0
$\begingroup$

I'm not very good with math but I am trying to understand why it is 50/50. From what I am thinking, you have two options for a trade: buy or short-sell. That is 50/50. But for whichever option you choose, you have two outcomes: price goes up or price goes down. Would that be 1/2 * 1/2 = 1/4? That is, there is a 25% chance that price will go up and a 25% chance that price will go down for every trade. But then, if I take the difference (75% chance), then that would mean one can win 75% of the time! And that doesn't make sense. What am I missing/not understanding?

$\endgroup$
4
$\begingroup$

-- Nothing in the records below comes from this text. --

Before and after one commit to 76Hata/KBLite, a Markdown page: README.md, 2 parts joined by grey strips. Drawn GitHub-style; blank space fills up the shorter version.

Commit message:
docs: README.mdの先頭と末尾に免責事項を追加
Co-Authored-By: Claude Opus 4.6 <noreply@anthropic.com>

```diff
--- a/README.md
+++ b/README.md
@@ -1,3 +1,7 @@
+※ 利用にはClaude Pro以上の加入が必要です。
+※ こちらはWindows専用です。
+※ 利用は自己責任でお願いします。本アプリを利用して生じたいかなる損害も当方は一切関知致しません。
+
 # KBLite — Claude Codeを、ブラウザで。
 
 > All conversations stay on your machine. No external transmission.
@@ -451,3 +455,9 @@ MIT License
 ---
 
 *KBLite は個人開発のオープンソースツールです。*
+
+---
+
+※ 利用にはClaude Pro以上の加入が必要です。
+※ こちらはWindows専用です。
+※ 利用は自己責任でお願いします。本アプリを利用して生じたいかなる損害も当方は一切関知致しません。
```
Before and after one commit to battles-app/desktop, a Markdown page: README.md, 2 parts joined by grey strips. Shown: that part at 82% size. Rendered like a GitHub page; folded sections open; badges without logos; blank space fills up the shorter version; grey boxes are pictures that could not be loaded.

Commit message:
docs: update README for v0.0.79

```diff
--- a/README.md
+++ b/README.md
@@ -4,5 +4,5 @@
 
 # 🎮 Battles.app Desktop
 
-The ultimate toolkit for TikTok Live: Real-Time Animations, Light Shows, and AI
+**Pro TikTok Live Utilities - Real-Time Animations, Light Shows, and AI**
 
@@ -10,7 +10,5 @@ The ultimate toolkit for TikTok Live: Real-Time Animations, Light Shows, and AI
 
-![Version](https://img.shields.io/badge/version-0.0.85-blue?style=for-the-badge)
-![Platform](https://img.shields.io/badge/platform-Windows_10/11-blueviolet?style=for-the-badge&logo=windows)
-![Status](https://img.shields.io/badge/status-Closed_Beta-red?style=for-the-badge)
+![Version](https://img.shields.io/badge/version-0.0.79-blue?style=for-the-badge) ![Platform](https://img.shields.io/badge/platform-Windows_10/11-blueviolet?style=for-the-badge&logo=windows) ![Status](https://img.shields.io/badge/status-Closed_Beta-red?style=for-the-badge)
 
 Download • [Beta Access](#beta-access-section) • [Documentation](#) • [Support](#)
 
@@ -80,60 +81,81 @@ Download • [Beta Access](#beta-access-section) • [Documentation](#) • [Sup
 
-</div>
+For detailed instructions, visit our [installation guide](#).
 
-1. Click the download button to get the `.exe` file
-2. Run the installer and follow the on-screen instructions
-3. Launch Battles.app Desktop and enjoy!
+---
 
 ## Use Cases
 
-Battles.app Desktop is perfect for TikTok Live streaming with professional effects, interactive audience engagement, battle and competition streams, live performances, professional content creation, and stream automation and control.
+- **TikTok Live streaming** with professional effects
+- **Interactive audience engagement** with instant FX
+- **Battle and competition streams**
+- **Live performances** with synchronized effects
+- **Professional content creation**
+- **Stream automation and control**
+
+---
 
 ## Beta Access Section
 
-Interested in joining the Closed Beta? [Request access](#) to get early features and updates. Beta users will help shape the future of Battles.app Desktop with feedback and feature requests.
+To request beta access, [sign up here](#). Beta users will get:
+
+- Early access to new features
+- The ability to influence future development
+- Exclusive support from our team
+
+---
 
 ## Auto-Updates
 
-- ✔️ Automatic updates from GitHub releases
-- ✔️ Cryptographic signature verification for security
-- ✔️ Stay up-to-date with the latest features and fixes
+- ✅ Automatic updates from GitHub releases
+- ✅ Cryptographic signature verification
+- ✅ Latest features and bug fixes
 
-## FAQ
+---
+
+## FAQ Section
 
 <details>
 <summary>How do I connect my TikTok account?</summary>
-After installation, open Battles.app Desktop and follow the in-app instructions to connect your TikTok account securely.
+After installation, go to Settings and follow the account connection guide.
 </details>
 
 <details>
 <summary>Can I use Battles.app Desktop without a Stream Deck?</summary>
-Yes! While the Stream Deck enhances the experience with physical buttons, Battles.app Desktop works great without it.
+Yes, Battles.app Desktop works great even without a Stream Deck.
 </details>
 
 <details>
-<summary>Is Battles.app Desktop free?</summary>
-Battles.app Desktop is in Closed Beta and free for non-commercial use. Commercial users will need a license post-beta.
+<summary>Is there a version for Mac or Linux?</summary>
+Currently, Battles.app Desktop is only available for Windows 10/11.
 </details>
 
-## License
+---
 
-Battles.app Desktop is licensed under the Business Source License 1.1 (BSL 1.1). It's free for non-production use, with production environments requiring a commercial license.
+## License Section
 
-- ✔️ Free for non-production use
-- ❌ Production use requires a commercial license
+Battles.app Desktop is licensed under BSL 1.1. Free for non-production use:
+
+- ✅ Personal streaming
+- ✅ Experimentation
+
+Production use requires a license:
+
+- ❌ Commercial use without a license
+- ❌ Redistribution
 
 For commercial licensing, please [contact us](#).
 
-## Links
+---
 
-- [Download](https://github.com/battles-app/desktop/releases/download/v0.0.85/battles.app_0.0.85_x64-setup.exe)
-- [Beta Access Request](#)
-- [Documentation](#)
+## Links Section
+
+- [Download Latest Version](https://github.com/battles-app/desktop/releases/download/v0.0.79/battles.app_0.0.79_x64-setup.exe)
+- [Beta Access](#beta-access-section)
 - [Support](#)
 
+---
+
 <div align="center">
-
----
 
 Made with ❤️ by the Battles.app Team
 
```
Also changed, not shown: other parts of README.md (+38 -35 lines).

You buy the stock, 50% it goes up and you win, 50% it goes down and you lose. You sell it short, 50% it goes up and you lose, 50% and it goes down and you win. Each strategy gives you 50% chance of winning. So if you choose your strategy by flipping a fair coin (not sure why you would do this) 1/2*1/2 + 1/2*1/2= 1/4+1/4 = 1/2.

$\endgroup$
4
  • $\begingroup$ Oh, I see where I went wrong. I stopped short and did not include the second set of outcomes. Which would mean adding them like you have above. Thanks! $\endgroup$ – starchy Dec 22 '17 at 18:16
  • $\begingroup$ one reason you might do this (the coin flipping strategy) is that by some accounts, it would be more profitable than listening to all the financial "advice" being dispensed these days... $\endgroup$ – Michael Dec 22 '17 at 22:25
  • 2
    $\begingroup$ @Michael If flipping a fair coin is more profitable than following the common advice, it follows that doing the opposite of that advice (shorting what they say to buy, buying what they say to short) is even more profitable. $\endgroup$ – Brilliand Dec 22 '17 at 23:08
  • $\begingroup$ Well, I was not asking the question for "strategy". It was because I couldn't calculate the probability - my calculation resulted in a conclusion that made no sense at all! $\endgroup$ – starchy Dec 24 '17 at 9:21
3
$\begingroup$

No, it's $50/50$ as you expected.

In broad strokes, if you buy, and the stock goes up, you win. If you short-sell, and the stock goes down, you win. Otherwise, you lose.

You understood the probability part, just not the how-stocks-work part.

$\endgroup$
2
$\begingroup$

I'd be careful tossing around the word "options" like that since it has a relevant meaning in investing that is different from what I think you're saying, which is "options" as in "choices."

Anyway, for regular stock buying/shorting, there are four cases:

  1. You buy the stock and it goes up. You win.
  2. You buy the stock and it goes down. You lose.
  3. You short the stock and it goes up. You lose.
  4. You short the stock and it goes down. You win.

Four cases, half are wins and half are losses. In reality it's a bit more complicated than just $50/50$ because there are many factors that influence a stock price; it's not just an equally distributed chance to increase or decrease.

$\endgroup$
1
  • 1
    $\begingroup$ I second the caution about using "options." $\endgroup$ – Trurl Dec 22 '17 at 18:14
2
$\begingroup$

John's answer is perfect, but let me analyse somewhat your problem.

For up and down you have two possibilities: $1/2$ up and $1/2$ up. You must add them: $1/2+1/2=1$.

What you mathematically mix, is that you do as if you would choose also the option by random: $1/2$ long, $1/2$ short.

Then you have four posibilities. Then the chance that you have choosen short and stock goes up, say, is: $1/2 * 1/2$, as you have written.

$\endgroup$
1
  • $\begingroup$ Oh sorry, Trurl beat you to the math part :S I already accepted his answer. But thank you, yes, that was where I got stuck! $\endgroup$ – starchy Dec 22 '17 at 18:18

Your Answer

By clicking “Post Your Answer”, you agree to our terms of service, privacy policy and cookie policy

Not the answer you're looking for? Browse other questions tagged or ask your own question.